Steve and I did the section of the Pacific Crest Trail (PCT) between Stampede Pass and Blowout Mountain, heading Southbound, over October 11-12th, 2008. This picked up where we had left off on our previous trip that ended at Stampede Pass.
With it being a late time of year to be doing this hike, we started early. Kirk dropped us off in the early hour. It was 29* out. The trail starts off into woods, then parallels FS roads. It was also opening weekend for hunting, we moved fast to get away from the roads.
Often the case, this section of the PCT (from Chinook Pass to Snoqualmie Pass) has some awful trail markings. This lovely one? Well you couldn’t miss it. No complaints I guess, at least it was marked.
As we climbed higher, heading South, behind us the views got better of Mt. Daniel and Stuart Mountain. The Huckleberries in this area were well over a month behind schedule and had frozen – but still tasted great. Slushy fruit bites indeed…….
Loved this “sign”, it was a fallen tree that had been carved with a chainsaw.
Well…..about there I quit taking photos. To be blunt this is not a section one does for scenic value. You do it so you can simply say ‘I have done this section’. It is of course the well-known section of flittering back and forth from old forest to raw clear cuts, to clear cuts 20-30 years growing back, to forest so stacked with regrowth that a spark would set the whole forest off. It was also so cold in most of the area, little of it ever had the sunlight above us hitting it. It was cold, lonely and not a lot to look at.
We hiked a shy 18 miles to Blowout Mountain for the day, then hooked off onto trail 1318, then onto 1388 and headed down. Our goal was a spring on the backside, which we found. We made camp in a copse of trees on the edge of a meadow. Farther down/up 1388 was another water source – a spring and a meadowy pond. The camp there was even nicer. The moon came out that night and it was so bright one could lay there and read with it. It was also very cold. I was happy I had a very good sleeping bag with me. We walked about 18½ miles and gained maybe 4800 ft gain. It was a long day indeed.
Steve in camp in the morning after we broke camp.
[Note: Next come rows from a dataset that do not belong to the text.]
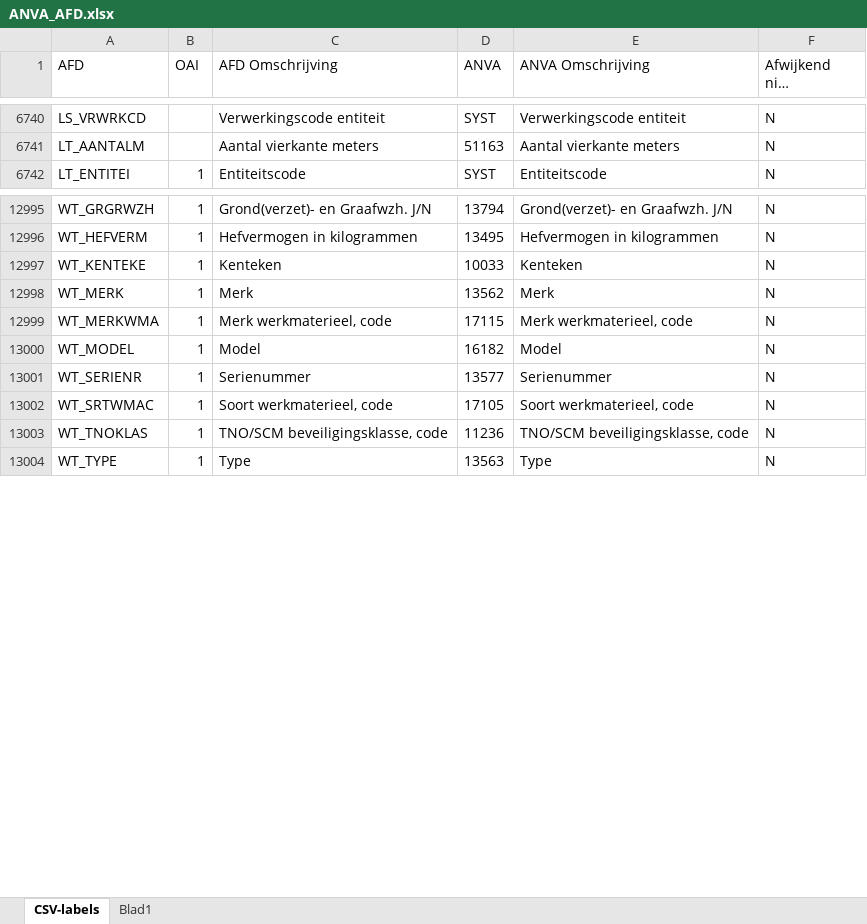
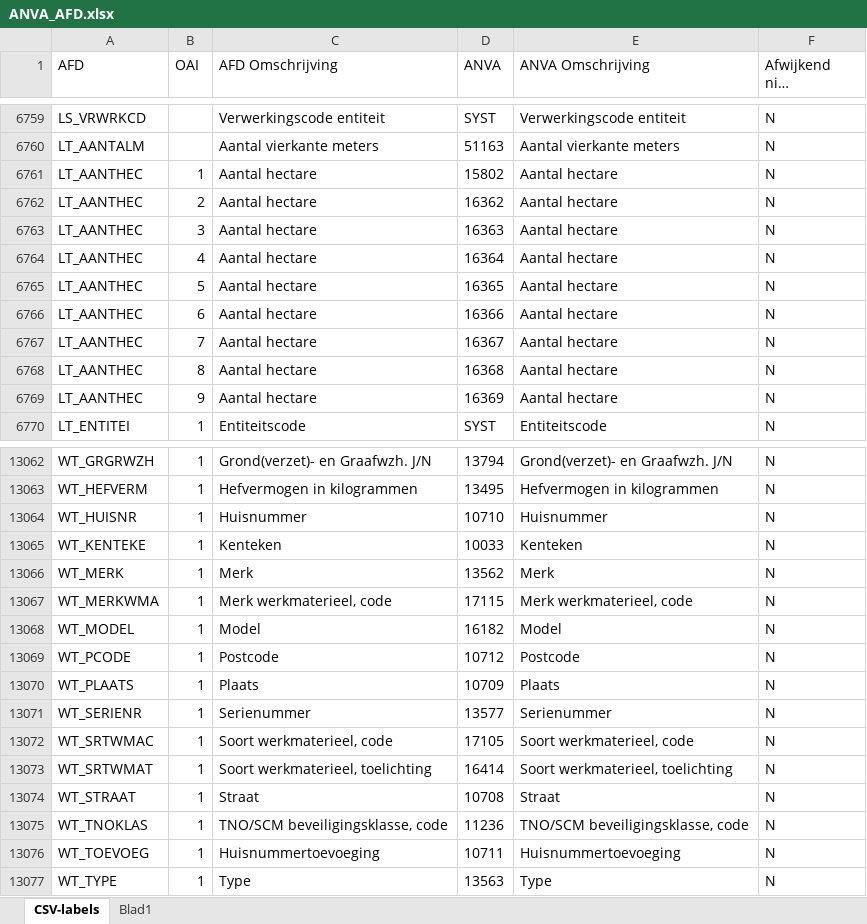
Before and after one commit to InpactSolutions/afd-datacatalogus, an Excel workbook: ANVA_AFD.xlsx, sheet CSV-labels, drawn as a sheet; only a part is shown, gaps mark what is left out; long unchanged cells end in …; values as stored, in another font and other column widths than the file's, no borders; table styles not drawn; the diff covers the shown part only; the diff names each change by its address in the sheet, - before the commit and + after, or states it on an @@ line.

```diff
--- a/ANVA_AFD.xlsx (sheet CSV-labels)
+++ b/ANVA_AFD.xlsx (sheet CSV-labels)
+row 6761: LT_AANTHEC | 1 | Aantal hectare | 15802 | Aantal hectare | N
+row 6762: LT_AANTHEC | 2 | Aantal hectare | 16362 | Aantal hectare | N
+row 6763: LT_AANTHEC | 3 | Aantal hectare | 16363 | Aantal hectare | N
+row 6764: LT_AANTHEC | 4 | Aantal hectare | 16364 | Aantal hectare | N
+row 6765: LT_AANTHEC | 5 | Aantal hectare | 16365 | Aantal hectare | N
+row 6766: LT_AANTHEC | 6 | Aantal hectare | 16366 | Aantal hectare | N
+row 6767: LT_AANTHEC | 7 | Aantal hectare | 16367 | Aantal hectare | N
+row 6768: LT_AANTHEC | 8 | Aantal hectare | 16368 | Aantal hectare | N
+row 6769: LT_AANTHEC | 9 | Aantal hectare | 16369 | Aantal hectare | N
+row 13064: WT_HUISNR | 1 | Huisnummer | 10710 | Huisnummer | N
+row 13069: WT_PCODE | 1 | Postcode | 10712 | Postcode | N
+row 13070: WT_PLAATS | 1 | Plaats | 10709 | Plaats | N
+row 13073: WT_SRTWMAT | 1 | Soort werkmaterieel, toelichting | 16414 | Soort werkmaterieel, toelichting | N
+row 13074: WT_STRAAT | 1 | Straat | 10708 | Straat | N
+row 13076: WT_TOEVOEG | 1 | Huisnummertoevoeging | 10711 | Huisnummertoevoeging | N
```
Also changed, not shown: 58 added rows and 26 edited cells elsewhere in this sheet, 4 other files.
Steve had been very cold that night, once we made camp. He wasn’t feeling so hot in the morning either.
The meadow/bench below our camp. The ridge to the right was covered in snow. We encountered snow periodically above 4500 ft or so. More icey than snow – it was cold enough that the snow does not melt.
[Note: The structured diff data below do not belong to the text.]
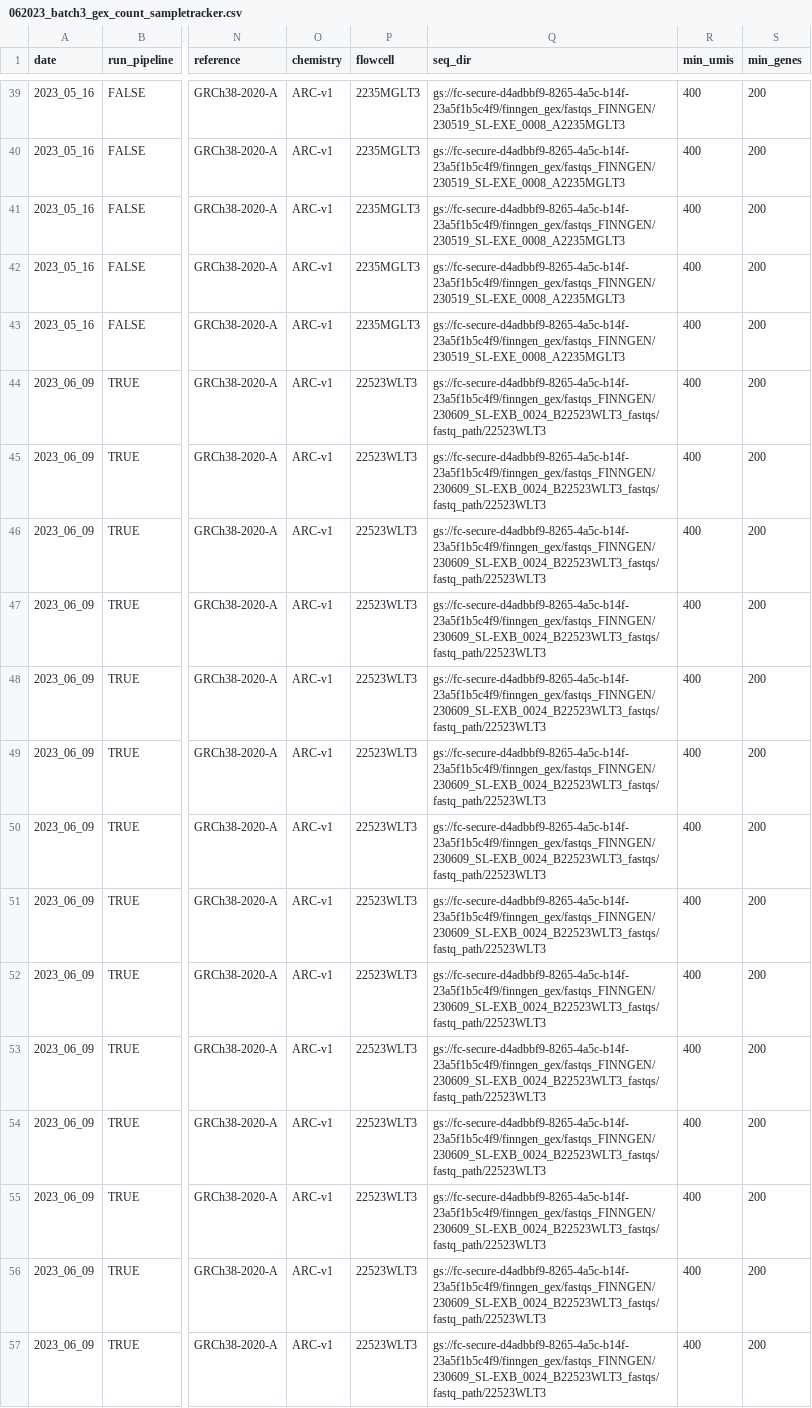
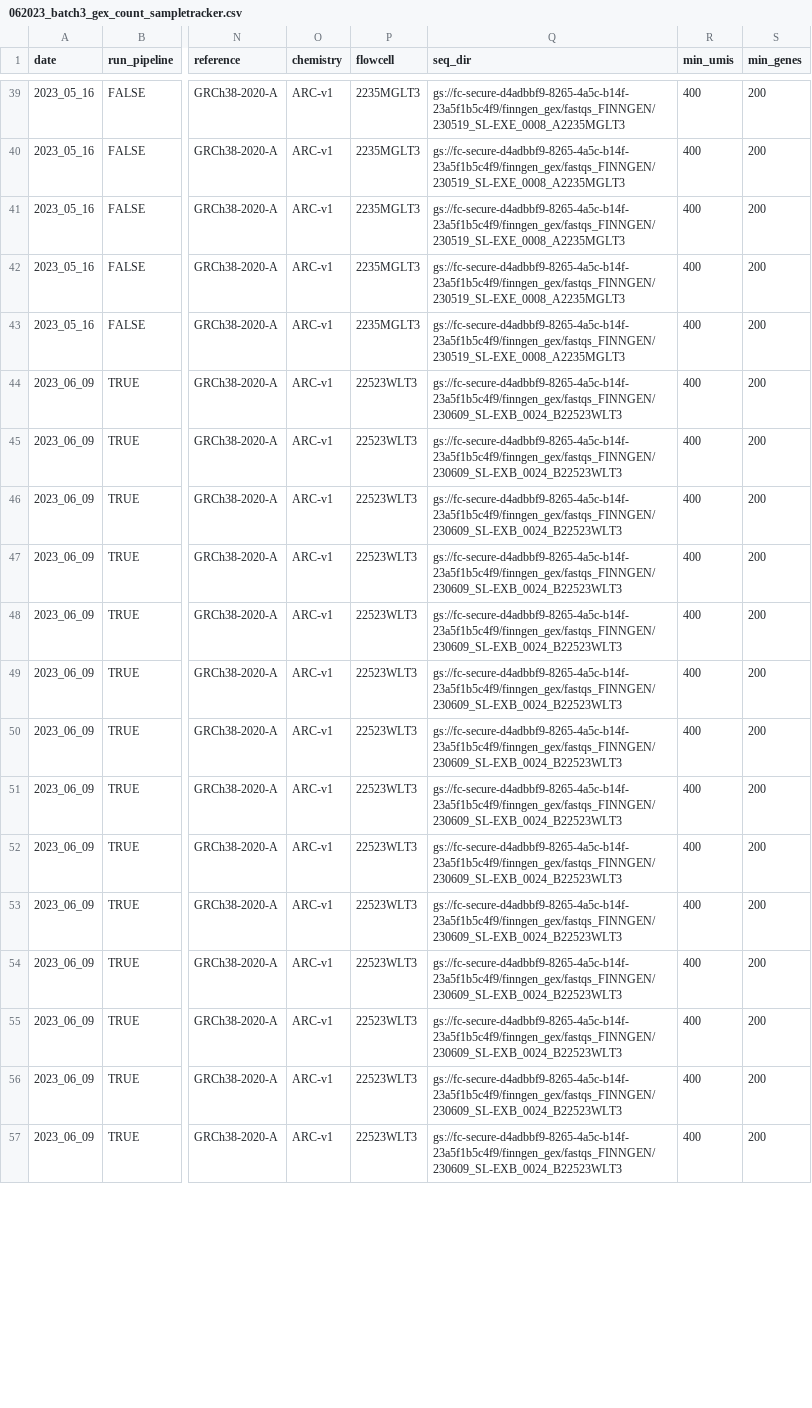
Before and after one commit to will-broad/scrnaseq_pipeline, a CSV file: data/062023_batch3_gex_count_sampletracker.csv, drawn as a sheet; only a part is shown, gaps mark what is left out; the diff covers the shown part only; the diff names each change by its address in the sheet, - before the commit and + after, or states it on an @@ line.

Commit message:
tracker

```diff
--- a/data/062023_batch3_gex_count_sampletracker.csv
+++ b/data/062023_batch3_gex_count_sampletracker.csv
-Q44:Q57 (seq_dir): gs://fc-secure-d4adbbf9-8265-4a5c-b14f-23a5f1b5c4f9/finngen_gex/fastqs_FINNGEN/230609_SL-EXB_0024_B22523WLT3_fastqs/fastq_path/22523WLT3
+Q44:Q57 (seq_dir): gs://fc-secure-d4adbbf9-8265-4a5c-b14f-23a5f1b5c4f9/finngen_gex/fastqs_FINNGEN/230609_SL-EXB_0024_B22523WLT3
```
Also changed, not shown: 18 edited cells elsewhere in this file.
Trail 1388 taking off from camp – it heads to the low gap.
At the gap is a multi intersection. Only 1388 and 943 are marked. Hiker beware here – if one wants to get back to the PCT they do much better to turn around and go back to the Blowout Mountain junction. The trail 943B mentioned on Green Trails map Lester 239 is NOT accurate. It is out of date and the trail has changed.
We decided to take 943B, Little Bear Trail. Let me be clear: we didn’t know at first we were on this trail. We missed the “go back” trails to the PCT as they were brushed over. Our theory was this was done to keep motorcycles off the PCT. We figured out soon enough this couldn’t be the trail, but stuck with it as it was going mostly in the direction we needed.
The trail goes down then up to another gap. It then shoots down and down to the valley floor where one encounters this old cabin (fully stocked inside…..well, if it had a roof it would be ok……)
I did not care for that cabin at all. As we were looking around I nearly stepped on a large rabbit. That was headless. Most likely Steve and I interrupted an owl having breakfast.
The trail shoots back up and then traverses the hill-side. It eventually reaches an old logging road that then promptly connects to FS 784 coming up from Eastern Washington. If one wanted they could take a right onto 784 and reconnect to the PCT not far up at Green Pass (At the junction of 784 and FS 7038).
This is where we ended our hike. Steve was feeling even worse. While we had planned to do 3 days and head for Gov’t Meadows, our detour had us on a major FS road coming up from the East (Little Naches River). I flagged down a truck coming up, and a hunter offered us a ride. He drove us all the way around, on FS roads (many only open during hunting season) and took us out to FS 70, down to Hwy 410 and dropped us off on the highway. We had been able to call Kirk, and he came and got us.
It was in the end the right choice. Steve went home and came down with the flu that night.